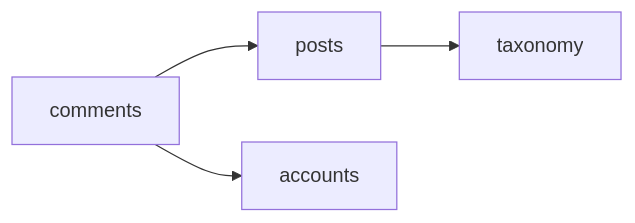
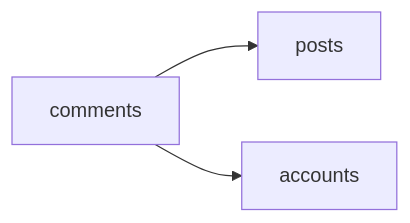
The first of 2 diagrams in docs/arquitetura.md (ataraxia-ppads/ataraxia-blog), drawn with Mermaid before and after one commit. The commit also changed other lines of this file and 40 other files, not shown here.

````diff
--- a/docs/arquitetura.md
+++ b/docs/arquitetura.md
@@ -28,6 +27,5 @@
 ```mermaid
 flowchart LR
     comments --> posts
     comments --> accounts
-    posts --> taxonomy
 ```
````
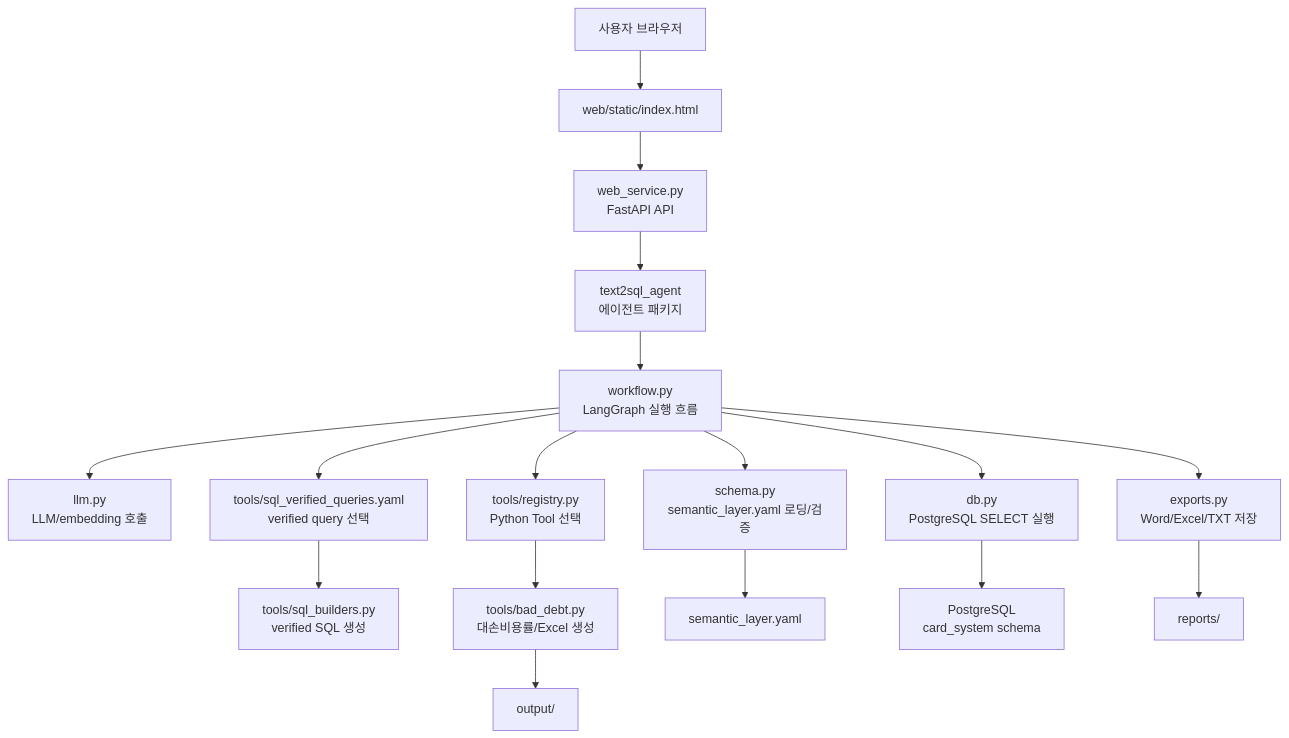
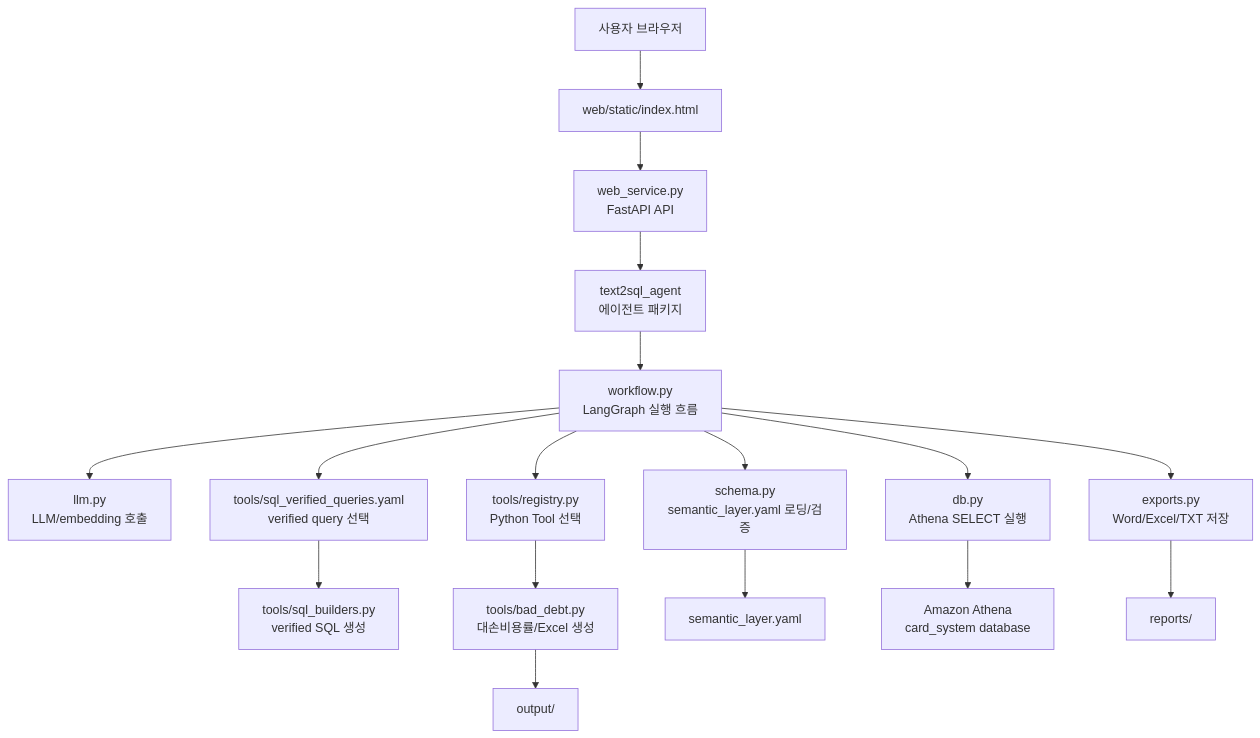
Before and after one commit to sminsu/corporate_sales: the diagram in README.md, drawn with Mermaid. The commit also changed other lines of this file and 14 other files, not shown here.

First line of the commit message:
Run business queries on Athena only; keep PostgreSQL for session storage

````diff
--- a/README.md
+++ b/README.md
@@ -13,21 +14,21 @@
 ```mermaid
 flowchart TD
     U["사용자 브라우저"] --> UI["web/static/index.html"]
     UI --> API["web_service.py<br/>FastAPI API"]
     API --> AGENT["text2sql_agent<br/>에이전트 패키지"]
     AGENT --> WF["workflow.py<br/>LangGraph 실행 흐름"]
 
     WF --> LLM["llm.py<br/>LLM/embedding 호출"]
     WF --> SCHEMA["schema.py<br/>semantic_layer.yaml 로딩/검증"]
     WF --> TOOLS["tools/registry.py<br/>Python Tool 선택"]
     WF --> VQ["tools/sql_verified_queries.yaml<br/>verified query 선택"]
     VQ --> SQLB["tools/sql_builders.py<br/>verified SQL 생성"]
     TOOLS --> BAD["tools/bad_debt.py<br/>대손비용률/Excel 생성"]
-    WF --> DB["db.py<br/>PostgreSQL SELECT 실행"]
+    WF --> DB["db.py<br/>Athena SELECT 실행"]
     WF --> EXPORT["exports.py<br/>Word/Excel/TXT 저장"]
 
     SCHEMA --> YAML["semantic_layer.yaml"]
-    DB --> PG["PostgreSQL<br/>card_system schema"]
+    DB --> ATHENA["Amazon Athena<br/>card_system database"]
     BAD --> OUT["output/"]
     EXPORT --> REPORTS["reports/"]
 ```
````
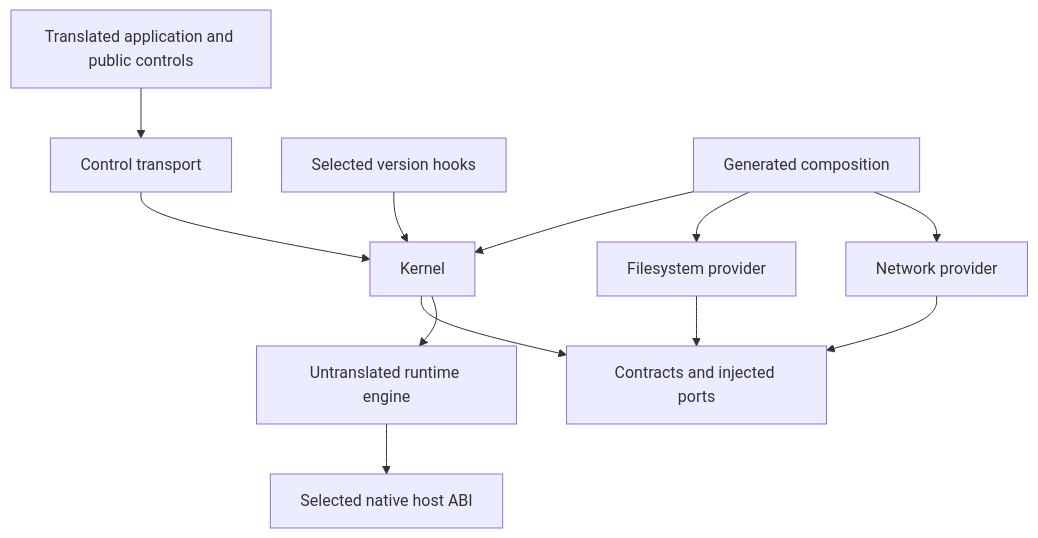
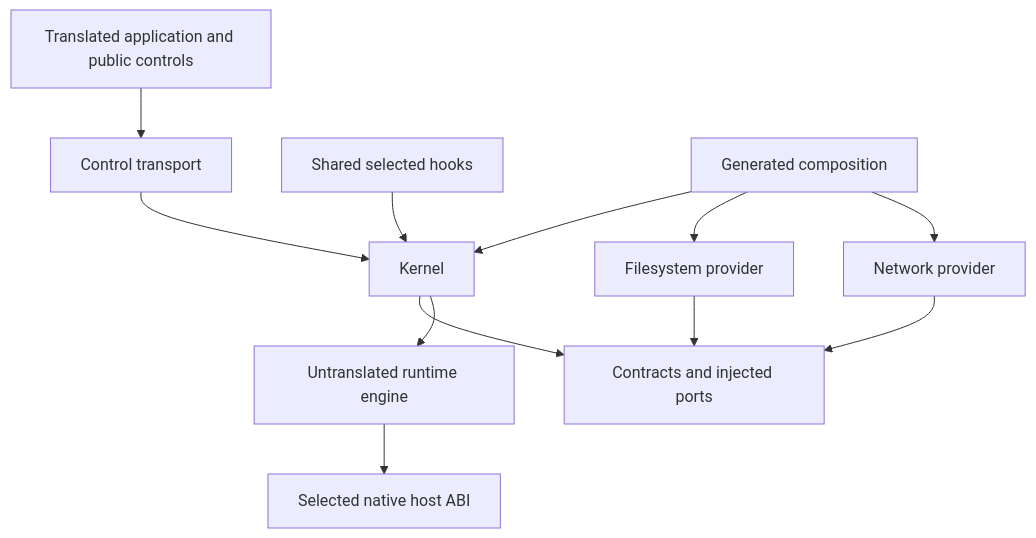
Before and after one commit to neria-cloud/gosim: the diagram in docs/design.md, drawn with Mermaid. The commit also changed other lines of this file and 22 other files, not shown here.

````diff
--- a/docs/design.md
+++ b/docs/design.md
@@ -31,14 +32,14 @@
 ```mermaid
 flowchart TD
     App[Translated application and public controls] --> Control[Control transport]
-    Hooks[Selected version hooks] --> Kernel[Kernel]
+    Hooks[Shared selected hooks] --> Kernel[Kernel]
     Control --> Kernel
     Compose[Generated composition] --> Kernel
     Compose --> FS[Filesystem provider]
     Compose --> Net[Network provider]
     FS --> Contracts[Contracts and injected ports]
     Net --> Contracts
     Kernel --> Contracts
     Kernel --> Engine[Untranslated runtime engine]
     Engine --> Host[Selected native host ABI]
 ```
````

————————

- Exercise directions -
Any pictures above are to be left out. Retype the rest of the records exactly.

- Answer section -
The first of 2 diagrams in docs/arquitetura.md (ataraxia-ppads/ataraxia-blog), drawn with Mermaid before and after one commit. The commit also changed other lines of this file and 40 other files, not shown here.

````diff
--- a/docs/arquitetura.md
+++ b/docs/arquitetura.md
@@ -28,6 +27,5 @@
 ```mermaid
 flowchart LR
     comments --> posts
     comments --> accounts
-    posts --> taxonomy
 ```
````
Before and after one commit to sminsu/corporate_sales: the diagram in README.md, drawn with Mermaid. The commit also changed other lines of this file and 14 other files, not shown here.

First line of the commit message:
Run business queries on Athena only; keep PostgreSQL for session storage

````diff
--- a/README.md
+++ b/README.md
@@ -13,21 +14,21 @@
 ```mermaid
 flowchart TD
     U["사용자 브라우저"] --> UI["web/static/index.html"]
     UI --> API["web_service.py<br/>FastAPI API"]
     API --> AGENT["text2sql_agent<br/>에이전트 패키지"]
     AGENT --> WF["workflow.py<br/>LangGraph 실행 흐름"]
 
     WF --> LLM["llm.py<br/>LLM/embedding 호출"]
     WF --> SCHEMA["schema.py<br/>semantic_layer.yaml 로딩/검증"]
     WF --> TOOLS["tools/registry.py<br/>Python Tool 선택"]
     WF --> VQ["tools/sql_verified_queries.yaml<br/>verified query 선택"]
     VQ --> SQLB["tools/sql_builders.py<br/>verified SQL 생성"]
     TOOLS --> BAD["tools/bad_debt.py<br/>대손비용률/Excel 생성"]
-    WF --> DB["db.py<br/>PostgreSQL SELECT 실행"]
+    WF --> DB["db.py<br/>Athena SELECT 실행"]
     WF --> EXPORT["exports.py<br/>Word/Excel/TXT 저장"]
 
     SCHEMA --> YAML["semantic_layer.yaml"]
-    DB --> PG["PostgreSQL<br/>card_system schema"]
+    DB --> ATHENA["Amazon Athena<br/>card_system database"]
     BAD --> OUT["output/"]
     EXPORT --> REPORTS["reports/"]
 ```
````
Before and after one commit to neria-cloud/gosim: the diagram in docs/design.md, drawn with Mermaid. The commit also changed other lines of this file and 22 other files, not shown here.

````diff
--- a/docs/design.md
+++ b/docs/design.md
@@ -31,14 +32,14 @@
 ```mermaid
 flowchart TD
     App[Translated application and public controls] --> Control[Control transport]
-    Hooks[Selected version hooks] --> Kernel[Kernel]
+    Hooks[Shared selected hooks] --> Kernel[Kernel]
     Control --> Kernel
     Compose[Generated composition] --> Kernel
     Compose --> FS[Filesystem provider]
     Compose --> Net[Network provider]
     FS --> Contracts[Contracts and injected ports]
     Net --> Contracts
     Kernel --> Contracts
     Kernel --> Engine[Untranslated runtime engine]
     Engine --> Host[Selected native host ABI]
 ```
````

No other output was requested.